▸ **What is required**:
The records are to be repeated exactly, and any images in them are to be dropped.

(Content revision data)
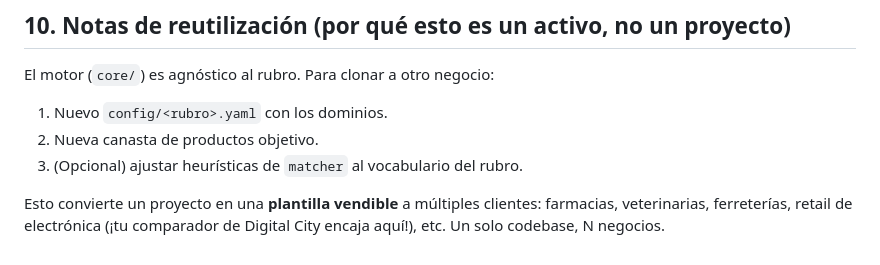
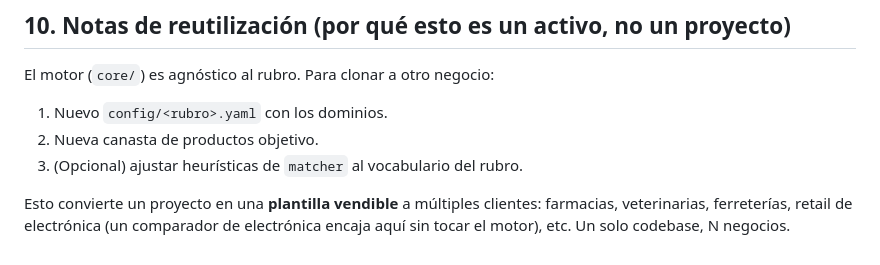
Before and after one commit to IchiSieben/farmacias, a Markdown page: SPEC_comparador_farmacias.md, the part around the change. GitHub-like rendering.

Commit message:
docs: drop the third-party name from the SPEC
The reuse section named a former employer's product as an example of
another vertical this codebase would fit. The repo is public and the
portfolio brief forbids third-party names outright, so it now names the
vertical instead — which is the point the sentence was making anyway.

Co-Authored-By: Claude Opus 5 (1M context) <noreply@anthropic.com>

```diff
--- a/SPEC_comparador_farmacias.md
+++ b/SPEC_comparador_farmacias.md
@@ -243,5 +243,5 @@ El motor (`core/`) es agnóstico al rubro. Para clonar a otro negocio:
 3. (Opcional) ajustar heurísticas de `matcher` al vocabulario del rubro.
 
 Esto convierte un proyecto en una **plantilla vendible** a múltiples clientes:
-farmacias, veterinarias, ferreterías, retail de electrónica (¡tu comparador de
-Digital City encaja aquí!), etc. Un solo codebase, N negocios.
+farmacias, veterinarias, ferreterías, retail de electrónica (un comparador de
+electrónica encaja aquí sin tocar el motor), etc. Un solo codebase, N negocios.
```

▸ **Result**:
Before and after one commit to IchiSieben/farmacias, a Markdown page: SPEC_comparador_farmacias.md, the part around the change. GitHub-like rendering.

Commit message:
docs: drop the third-party name from the SPEC
The reuse section named a former employer's product as an example of
another vertical this codebase would fit. The repo is public and the
portfolio brief forbids third-party names outright, so it now names the
vertical instead — which is the point the sentence was making anyway.

Co-Authored-By: Claude Opus 5 (1M context) <noreply@anthropic.com>

```diff
--- a/SPEC_comparador_farmacias.md
+++ b/SPEC_comparador_farmacias.md
@@ -243,5 +243,5 @@ El motor (`core/`) es agnóstico al rubro. Para clonar a otro negocio:
 3. (Opcional) ajustar heurísticas de `matcher` al vocabulario del rubro.
 
 Esto convierte un proyecto en una **plantilla vendible** a múltiples clientes:
-farmacias, veterinarias, ferreterías, retail de electrónica (¡tu comparador de
-Digital City encaja aquí!), etc. Un solo codebase, N negocios.
+farmacias, veterinarias, ferreterías, retail de electrónica (un comparador de
+electrónica encaja aquí sin tocar el motor), etc. Un solo codebase, N negocios.
```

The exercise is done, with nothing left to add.